Kopf is obviously aware of this. She self-reflexively questions the ethics of representing her brother, “I wonder if recreating you here will do us any good,” and acknowledges that the book is not about her brother’s life but “the search for the origin of a voice and gaze of my own.” And this could actually be one of the major strengths of the book: its artistic exploration of complex familial relations and the meanings of sibling relationships. Kopf, like other new autofictional writers exploring the experiences of being a sibling, for example Julián Fuks or Daniel Mella, bravely bares the ugly reality of personal relationships. She exposes her own feelings of abandonment by her family and her neediness — “I guess my brother loves me but I don’t have much empirical proof” — as well as the added sense of responsibility of being a sibling, and an artist, with a dependent brother: “The advantages of having a brother with a high degree of dependency is that you can’t let yourself go.”
Writing this review I continuously found myself getting stuck, struggling to summarize the rich layers of meaning generated by Kopf’s work — a struggle she acknowledges within the book: “I often find myself getting stuck in this project. I see nothing before me, just white.” Therein, I would argue, lies Brother in Ice’s most valuable contribution. It is Kopf’s ability to innovate with form, to curate fragments into a meaningful whole, and to create something out of instability — the shifting landscapes of the poles — that makes this book particularly relevant for the present moment, a courageous attempt to explore artistic creativity and the human need to relate to others and the world around us. As a vehicle for exploring ice as a metaphor for literary creativity (and experimentation) in precarious times, Brother in Ice couldn’t have found a better home than its innovative British publisher And Other Stories. Also tracing its origins post-financial crash, it is one of a number of new publishing houses providing a creative response to the failure of commercial publishing to take risks on new literature. Their response, as they state, has been to update an eighteenth-century idea for the twenty-first century — crowdfunding their publications through a subscription scheme — that parallels Kopf’s feminist and postcolonial updating of an explorer’s diary.

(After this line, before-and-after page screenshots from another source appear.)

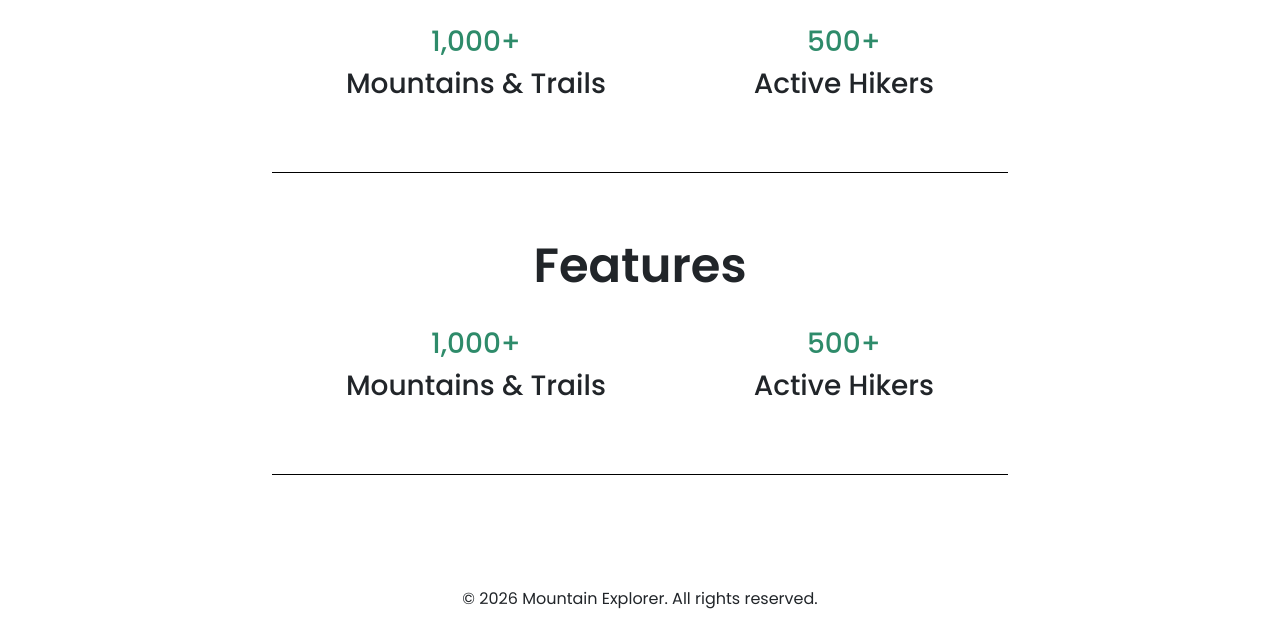
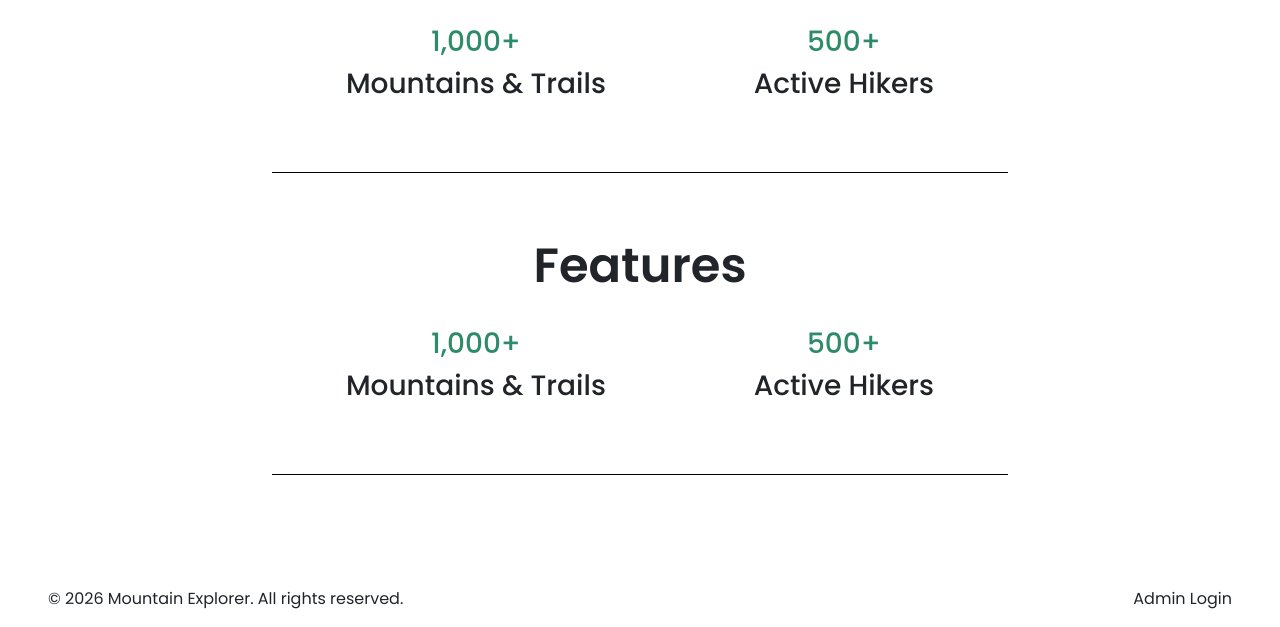
Before and after one commit to joseph-sikowitz/mountain-explorer, a website: page public/index.html in a window 1280 px wide. Shown: the part 621-1248 px from the top of the page. Drawn offline with nearby package versions, Linux system fonts and the light colour scheme.

Commit message:
Added Admin Login link to index.html footer.

```diff
--- a/public/index.html
+++ b/public/index.html
@@ -132,9 +132,18 @@
     </main>
 
     <!-- Footer section -->
-    <footer class="footer mt-auto py-3">
-      <div class="container text-center">
-        <span class="footer-text">&copy; 2026 Mountain Explorer. All rights reserved.</span>
+    <footer class="mt-auto py-3">
+      <div class="container-fluid">
+        <div class="row ms-4 me-4">
+          <div class="col-6 text-start">
+            <span class="footer-text"
+              >&copy; 2026 Mountain Explorer. All rights reserved.</span
+            >
+          </div>
+          <div class="col-6 text-end">
+            <a href="admin-login.html" class="nav-link">Admin Login</a>
+          </div>
+        </div>
       </div>
     </footer>
 
```
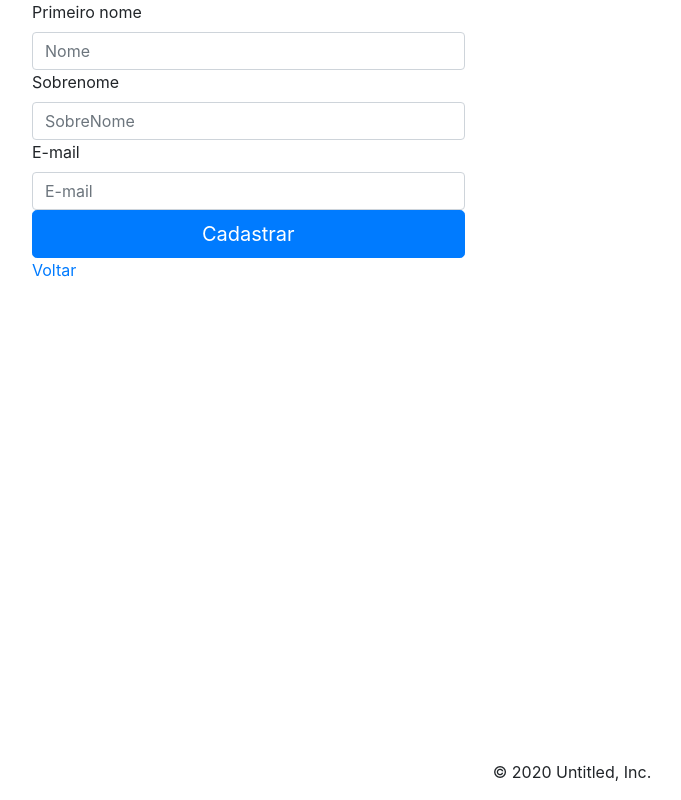
After one commit to GuhSntLean/Example-create-framework-php-IFSP, a PHP site: template App/View/infouser/create.php in a window 1280 px wide. The commit adds this page. Shown: the whole page, without its empty margins (68-749 px from the left). Run offline with PHP 8.4, Linux system fonts and the light colour scheme; the template is opened without the code that fills it, so the values that code supplies are empty.

Commit message:
exposicao indo completa

```diff
--- a/App/View/Layout/header.php
+++ b/App/View/Layout/header.php
@@ -14,10 +14,10 @@
             <a class="nav-link" href="?r=home">Home <span class="sr-only">(current)</span></a>
           </li>
           <li class="nav-item">
-            <a class="nav-link" href="#">Informação do usuario</a>
+            <a class="nav-link" href="?r=infoUser&id=<?=$_SESSION['usuario']->id ?>">Informação do usuario</a>
           </li>
           <li class="nav-item">
-            <a class="nav-link" href="#">Usuario</a>
+            <a class="nav-link" href="?r=dataUser&id=<?=$_SESSION['usuario']->id ?>">Usuario</a>
           </li>
         </ul>
         <div class="form-inline mt-2 mt-md-0">
--- /dev/null
+++ b/App/View/infouser/create.php
@@ -0,0 +1,29 @@
+<div class="content">
+  <div class="container clearfix">
+    <div class="col-md-5 configdiv">
+      <form action="?r=" method=POST >
+        <div class="form-label-group">
+          <label for="login">Primeiro nome</label>
+          <input type="text" id="login" class="form-control" name="firstName" placeholder="Nome">
+        </div>
+
+        <div class="form-label-group">
+          <label for="login">Sobrenome</label>
+          <input type="text" id="login" class="form-control" name="lastName" placeholder="SobreNome">
+        </div>
+
+        <div class="form-label-group">
+          <label for="login">E-mail</label>
+          <input type="email" id="login" class="form-control" name="email" placeholder="E-mail">
+        </div>
+
+        <div class="form-label-group">
+          <button class="btn btn-lg btn-primary btn-block" type="submit">Cadastrar</button>
+        </div>
+      </form>
+      <div>
+          <a href='?r=home'> Voltar </a>
+        </div>
+    </div>
+  </div>
+</div>
--- a/Source/Config/Routes.php
+++ b/Source/Config/Routes.php
@@ -40,6 +40,10 @@ abstract class Routes{
      /** Dados basico sobre usuario */
     $this->routes['newuser']      = 'DataUserController@newUser';
     $this->routes['createuser']   = 'DataUserController@createNewUser';
+    $this->routes['dataUser']     = 'DataUserController@dataUser';
+
+    /**Informação do usuario */
+    $this->routes['infoUser']     = 'UserInfoController@infoUser';
 
     /** Rotas de home */
     $this->routes['home']         = 'HomeController@index';
```
Also changed, not shown: App/Controller/DataUserController.php (+13 -3 lines), App/Controller/UserInfoController.php (added, +40 -0 lines), App/View/dadosuser/home.php (+16 -1 lines).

Cherilyn Elston is a lecturer in Latin American Cultural Studies at the University of Reading, UK. She is the author of Women’s Writing in Colombia – An Alternative History (Palgrave Macmillan, 2016) and the translator of Jorge Consiglio, Southerly (Charco Press, 2017). She is the managing editor of the online literary translation journal, Palabras Errantes: http://www.palabraserrantes.
This post may contain affiliate links.